"Given the fact that metabolism has clearly established itself as a common denominator in many research fields, I am very pleased that our scientists will have the opportunity to collaborate further and delve even deeper into this vitally important area of biological science," said Salk President William R. Brody.
"The Salk Center for Nutritional Genomics will enable our investigators to develop new approaches to understand the metabolic changes associated with Type I and Type II diabetes, cancer and aging," he said. "It will also help accelerate the development of new therapies and disease-prevention strategies."
Received in April, the grant will fund a Metabolic Core Facility, an interdisciplinary Fellows Program and breakthrough technologies, including the study of gene networks based on massive parallel sequencing of millions of genomic DNA fragments, which allow scientists to investigate a huge number of variables simultaneously and dramatically increase the speed and effectiveness of their work.
Adult obesity, which has increased 75 percent since 1980 in the U.S., is associated with a slew of metabolic disorders, including glucose intolerance, insulin resistance, high cholesterol and high blood pressure -- all of which are well-established risk factors for cardiovascular disease and Type II diabetes.
A major strength of the Salk Institute is its approach to fundamental aspects of medical physiology and endocrinology from the perspective of the genome. Its scientists look at metabolic control as a product of the regulated activity of metabolic genes, which undergo dramatic shifts, not only in response to fasting or feeding, but also in aging and disease.

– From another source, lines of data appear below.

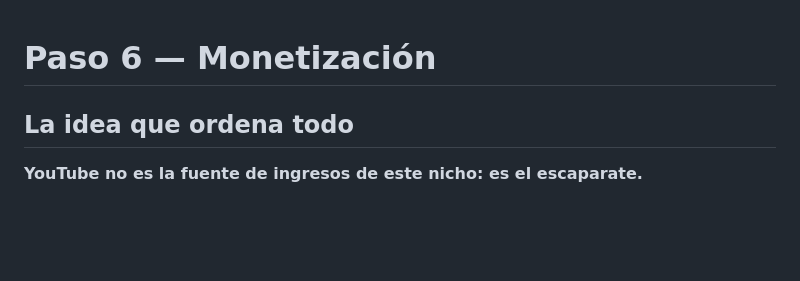
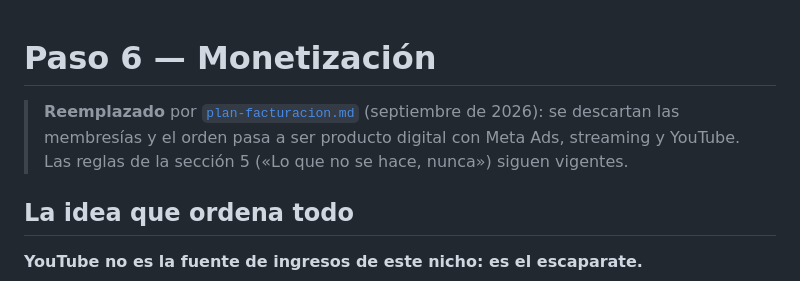
Before and after one commit to tukivirtal/canal_setiembre2026, a Markdown page: 06-monetizacion/monetizacion.md, the part around the change. Rendered like a GitHub page; blank space fills up the shorter version.

```diff
--- a/06-monetizacion/monetizacion.md
+++ b/06-monetizacion/monetizacion.md
@@ -1,4 +1,8 @@
 # Paso 6 — Monetización
+
+> **Reemplazado** por [`plan-facturacion.md`](plan-facturacion.md) (septiembre de 2026): se
+> descartan las membresías y el orden pasa a ser producto digital con Meta Ads, streaming
+> y YouTube. Las reglas de la sección 5 («Lo que no se hace, nunca») siguen vigentes.
 
 ## La idea que ordena todo
 
```
Also changed, not shown: 06-monetizacion/plan-facturacion.md (added, +265 -0 lines).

"The study of metabolic control will provide fundamental answers that have profound implications for human disease and its treatment," said Marc Montminy, professor in the Clayton Foundation Laboratories for Peptide Biology at Salk. "Our scientists look at the genomics of metabolic control as the hub of a wheel whose individual spokes lead out to new insights into other disorders such as diabetes, cancer, neurodegenerative diseases, and aging."